Back in 2005, a little comedy arrived on CBS that I completely ignored called How I Met Your Mother. Why, you ask? I have no answer for that. Perhaps it was because it was on Monday night and paired with Charlie Sheen's questionable hit Two and a Half Men, a show I do not care for. I chose to stay with 24 and Prison Break on Monday's.
Now it is 2008 and they are in the midst of a strike-shortened third season and I can say that I have not seen a single episode. However fate was about to step in and forever color my opinion of the series, in a good way.
It was just the other night, I was sitting in my room, my writing assignments done for the day and I was looking for something to do — or watch as the case turned out to be. Sitting next to the television was a stack of "to be watched" DVDs. Part of that stack was the second season of How I Met Your Mother. So, with no other bright ideas, I grabbed the first disk, slipped it into the player and was transported into a wonderful world of sitcomery (yes, sitcomery).
I was expecting some run of the mill, network-driven sitcom. What I found was something that is surprisingly clever, witty, and just flat out enjoyable.

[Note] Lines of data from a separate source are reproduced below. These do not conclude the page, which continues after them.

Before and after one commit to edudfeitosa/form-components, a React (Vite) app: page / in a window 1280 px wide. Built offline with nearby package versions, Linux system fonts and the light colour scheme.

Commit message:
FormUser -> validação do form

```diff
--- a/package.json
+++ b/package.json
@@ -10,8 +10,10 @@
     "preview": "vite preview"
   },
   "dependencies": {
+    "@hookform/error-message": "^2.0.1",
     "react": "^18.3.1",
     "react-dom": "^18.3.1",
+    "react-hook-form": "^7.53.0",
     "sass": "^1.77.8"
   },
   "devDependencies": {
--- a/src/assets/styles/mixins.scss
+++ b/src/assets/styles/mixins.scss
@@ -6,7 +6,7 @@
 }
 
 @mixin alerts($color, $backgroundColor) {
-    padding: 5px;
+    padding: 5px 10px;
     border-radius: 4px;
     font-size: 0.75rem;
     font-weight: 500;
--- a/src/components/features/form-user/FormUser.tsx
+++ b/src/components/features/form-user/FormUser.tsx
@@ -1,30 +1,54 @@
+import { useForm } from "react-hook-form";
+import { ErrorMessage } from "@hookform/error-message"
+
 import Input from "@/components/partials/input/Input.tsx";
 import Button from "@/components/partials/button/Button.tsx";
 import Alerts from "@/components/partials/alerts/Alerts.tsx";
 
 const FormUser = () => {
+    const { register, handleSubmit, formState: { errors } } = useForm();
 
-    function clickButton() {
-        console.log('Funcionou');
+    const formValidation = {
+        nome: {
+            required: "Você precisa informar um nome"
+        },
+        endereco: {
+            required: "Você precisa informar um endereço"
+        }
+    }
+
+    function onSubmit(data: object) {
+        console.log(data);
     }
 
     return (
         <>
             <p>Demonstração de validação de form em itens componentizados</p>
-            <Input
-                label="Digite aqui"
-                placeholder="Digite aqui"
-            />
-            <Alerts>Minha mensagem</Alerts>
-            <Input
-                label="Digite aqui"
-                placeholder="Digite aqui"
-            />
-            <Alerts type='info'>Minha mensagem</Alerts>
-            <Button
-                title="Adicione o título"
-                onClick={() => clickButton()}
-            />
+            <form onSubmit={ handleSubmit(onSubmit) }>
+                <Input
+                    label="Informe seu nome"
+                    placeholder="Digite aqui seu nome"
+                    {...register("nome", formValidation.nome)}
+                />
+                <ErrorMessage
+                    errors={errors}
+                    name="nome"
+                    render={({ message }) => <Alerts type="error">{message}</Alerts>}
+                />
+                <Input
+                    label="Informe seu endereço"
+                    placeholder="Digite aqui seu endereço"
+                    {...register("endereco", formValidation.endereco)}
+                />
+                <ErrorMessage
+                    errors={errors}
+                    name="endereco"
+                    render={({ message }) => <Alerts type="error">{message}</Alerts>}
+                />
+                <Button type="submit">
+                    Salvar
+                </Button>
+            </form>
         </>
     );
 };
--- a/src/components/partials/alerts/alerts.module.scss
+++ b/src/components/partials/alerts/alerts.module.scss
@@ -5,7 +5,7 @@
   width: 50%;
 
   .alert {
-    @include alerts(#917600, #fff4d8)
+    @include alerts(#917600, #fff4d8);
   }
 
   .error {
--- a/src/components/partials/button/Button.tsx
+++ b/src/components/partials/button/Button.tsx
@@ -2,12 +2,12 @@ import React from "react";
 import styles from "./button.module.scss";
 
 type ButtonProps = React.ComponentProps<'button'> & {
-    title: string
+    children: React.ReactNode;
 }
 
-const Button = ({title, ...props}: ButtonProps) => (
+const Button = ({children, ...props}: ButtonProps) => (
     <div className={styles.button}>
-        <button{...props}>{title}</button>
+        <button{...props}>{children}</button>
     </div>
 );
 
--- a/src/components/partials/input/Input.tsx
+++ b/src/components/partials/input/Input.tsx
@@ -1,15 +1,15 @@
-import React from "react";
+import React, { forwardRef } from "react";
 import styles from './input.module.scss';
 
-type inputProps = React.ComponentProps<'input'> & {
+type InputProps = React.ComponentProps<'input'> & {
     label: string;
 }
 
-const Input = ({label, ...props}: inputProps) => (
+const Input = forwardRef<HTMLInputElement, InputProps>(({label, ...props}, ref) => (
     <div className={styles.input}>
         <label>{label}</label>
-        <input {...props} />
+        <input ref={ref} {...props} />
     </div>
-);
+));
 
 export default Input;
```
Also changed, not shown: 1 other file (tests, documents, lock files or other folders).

Seriously, it was so much better than I had expected it to be. Now, I don't want to overstate it — it is not the greatest sitcom I have ever seen, but it is well above your normal network fare.
Being my first experience with the series, I had to get caught up on the central conceit. That conceit is that the series is being told in flashback from the perspective of Ted Mosby (Josh Radnor) telling his kids how he met their mother, who has yet to be introduced. None other than Bob Saget does the voiceover. Okay, moving along.

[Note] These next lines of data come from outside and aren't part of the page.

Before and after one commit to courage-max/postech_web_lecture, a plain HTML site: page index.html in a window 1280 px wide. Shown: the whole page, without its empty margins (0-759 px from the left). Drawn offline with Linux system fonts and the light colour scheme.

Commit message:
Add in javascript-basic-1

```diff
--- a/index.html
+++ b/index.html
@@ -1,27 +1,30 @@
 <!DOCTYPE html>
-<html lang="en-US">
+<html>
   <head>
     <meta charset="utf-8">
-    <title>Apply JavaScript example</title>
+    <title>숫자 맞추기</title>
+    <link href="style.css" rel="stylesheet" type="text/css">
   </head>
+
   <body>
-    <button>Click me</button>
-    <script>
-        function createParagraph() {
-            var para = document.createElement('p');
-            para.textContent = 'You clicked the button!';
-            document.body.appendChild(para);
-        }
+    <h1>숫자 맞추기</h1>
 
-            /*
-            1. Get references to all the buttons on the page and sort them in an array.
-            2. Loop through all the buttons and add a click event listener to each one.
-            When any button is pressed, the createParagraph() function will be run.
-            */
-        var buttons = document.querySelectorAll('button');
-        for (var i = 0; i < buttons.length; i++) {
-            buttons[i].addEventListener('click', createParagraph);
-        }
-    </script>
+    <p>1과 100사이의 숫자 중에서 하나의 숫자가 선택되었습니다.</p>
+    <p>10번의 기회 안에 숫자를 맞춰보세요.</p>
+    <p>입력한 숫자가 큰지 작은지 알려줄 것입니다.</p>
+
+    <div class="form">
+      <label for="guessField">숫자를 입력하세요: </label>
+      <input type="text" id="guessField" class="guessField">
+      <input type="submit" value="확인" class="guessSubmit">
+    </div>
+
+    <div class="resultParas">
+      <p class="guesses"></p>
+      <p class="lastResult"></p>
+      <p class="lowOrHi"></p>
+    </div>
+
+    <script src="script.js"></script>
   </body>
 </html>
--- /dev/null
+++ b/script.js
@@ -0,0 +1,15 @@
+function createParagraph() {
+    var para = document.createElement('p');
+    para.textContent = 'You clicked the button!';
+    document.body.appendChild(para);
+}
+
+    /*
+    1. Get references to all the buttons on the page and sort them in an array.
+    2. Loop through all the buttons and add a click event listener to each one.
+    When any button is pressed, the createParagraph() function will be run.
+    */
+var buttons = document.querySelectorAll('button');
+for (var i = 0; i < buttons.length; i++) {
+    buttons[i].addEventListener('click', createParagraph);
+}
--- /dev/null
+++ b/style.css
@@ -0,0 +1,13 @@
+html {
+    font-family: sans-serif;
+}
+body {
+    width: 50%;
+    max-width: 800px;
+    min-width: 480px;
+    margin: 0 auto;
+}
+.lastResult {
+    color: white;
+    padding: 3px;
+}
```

The series focuses on five friends in their twenties, living in New York, and dealing with their jobs and each other. Ted is dating Robin (Cobie Smulders), who is not the mother of the future, Marshall (Jason Segel) is dating Lilly (Alyson Hannigan), and then there is the womanizing Barney (Neil Patrick Harris). Together they are quite the ensemble.

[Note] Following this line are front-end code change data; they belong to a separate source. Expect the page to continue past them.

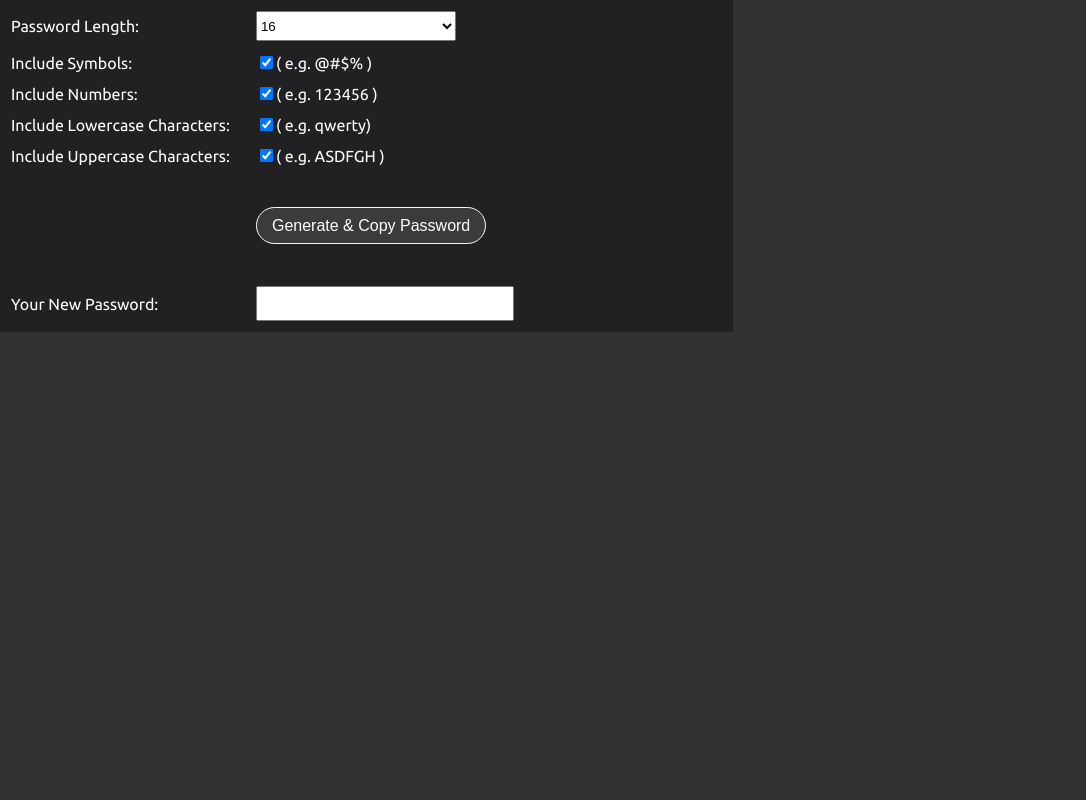
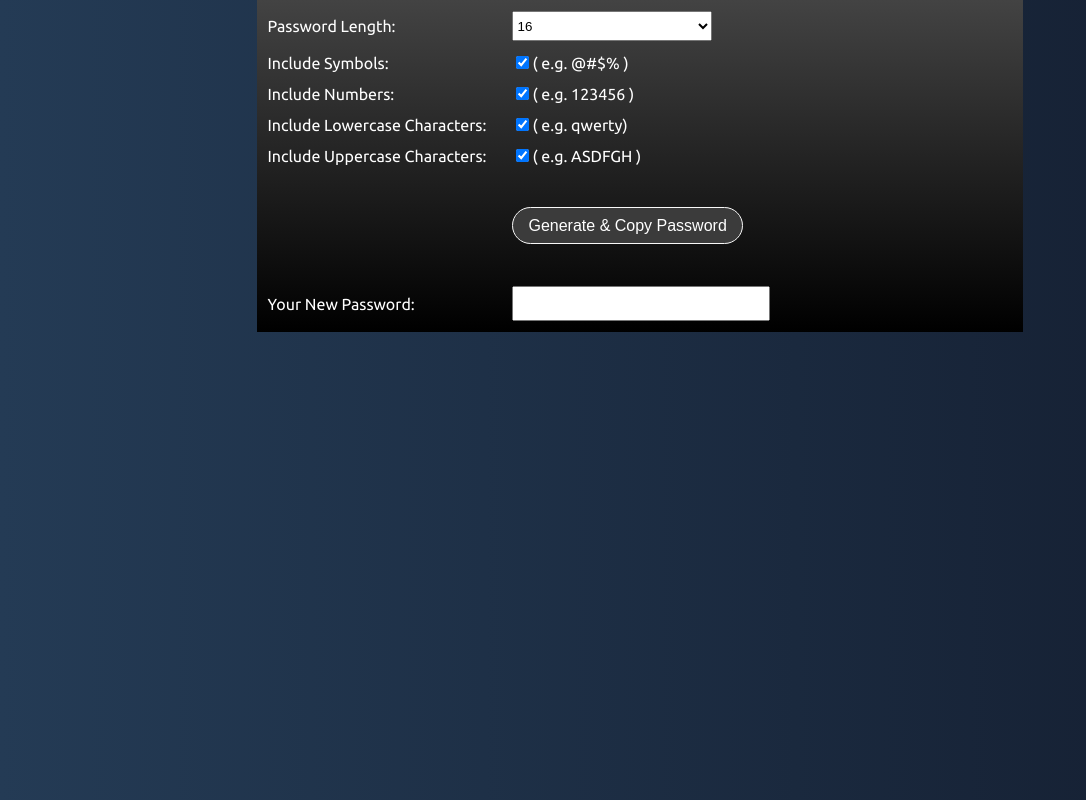
Before and after one commit to Akhil-Reddy-Challa/password-generator, a React (Create React App) app: page / in a window 1280 px wide. Shown: the whole page, without its empty margins (0-1086 px from the left). Built offline with nearby package versions, Linux system fonts and the light colour scheme.

Commit message:
changes color styles

```diff
--- a/src/App.css
+++ b/src/App.css
@@ -1,15 +1,16 @@
 .App {
   width: fit-content;
   height: 100%;
-  background-color: #212123;
+  margin: 0 auto;
+  background: #000000;
+  background: -webkit-linear-gradient(to bottom, #434343, #000000);
+  background: linear-gradient(to bottom, #434343, #000000);
 }
 /* When viewport is >1440px align app to the center instead of flexing */
 @media screen and (min-width: 1441px) {
   .App {
-    margin: 0 auto;
     height: 90vh;
     margin-top: 50px;
-    border: 1px solid black;
   }
 }
 table {
@@ -65,7 +66,7 @@ table {
   width: 250px;
 }
 .last-row {
-  width: 466px;
+  width: 500px;
 }
 .copystatus {
   height: 35px;
--- a/src/index.css
+++ b/src/index.css
@@ -5,8 +5,18 @@ body {
   font-family: "Ubuntu", sans-serif;
   -webkit-font-smoothing: antialiased;
   -moz-osx-font-smoothing: grayscale;
-  background-color: #313134;
   color: white;
+  background: #141e30; /* fallback for old browsers */
+  background: -webkit-linear-gradient(
+    to right,
+    #243b55,
+    #141e30
+  ); /* Chrome 10-25, Safari 5.1-6 */
+  background: linear-gradient(
+    to right,
+    #243b55,
+    #141e30
+  ); /* W3C, IE 10+/ Edge, Firefox 16+, Chrome 26+, Opera 12+, Safari 7+ */
 }
 table {
   color-scheme: light dark;
```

The second season picks up with Ted and Robin as a couple (I read that season one had him in pursuit of her), and Marshall and Lilly broken up when she left New York to be an artist in San Francisco. Those threads carry the weight throughout this season, while leaving room for plenty of laughs and one-offs that allow sitcoms to be easily digestible entertainment.
As for this season, there are plenty of fun episodes. There are the episodes where Barney gets a new nickname, Marshall "dates" another single guy, Lilly kidnaps Christmas, and plenty others. I was really surprised by how much fun the series is.
Any show that can make me laugh out loud is a good one in my book. Plus, it has Buffy's Alyson Hannigan, which is always a good thing.
Audio/Video. The tech side of the disk is fine. The video is presented in anamorphic widescreen and features good color, deep blacks, and no artifacts. Audio is Dolby Digitial 5.1 and sounds fine, sitcoms are not terribly taxing for an audio system.
Extras. There is a nice selection of extras spread across the three-disk set.
- Commentaries. There are seven tracks spread across the set with a variety of participants including Bob Saget, Neil Patrick Harris, Jason Segel, Alyson Hannigan, and series creator Carter Bays.
- Robin Sparkles Video. One episode reveals Robin to have been a teen Canadian pop star; here is her gloriously awful music video.
- Gag Reel. This runs for about ten minutes and features your standard collection of goofed lines and fun on the set.
- How We Make Your Mother. A look at how an episode was made, focusing on the script and the read through.
- Deleted Scenes. A few funny snips from the season.
Bottom line. What a surprise this turned out to be. I cannot tell you how enjoyable it is to find something that is really good in the unlikeliest of places. The cast clicks, their chemistry is first rate, and the laughs are undeniable. Do yourself a favor, if you are like me and have avoided this series — rent it, buy it, borrow it, and try to prove me wrong.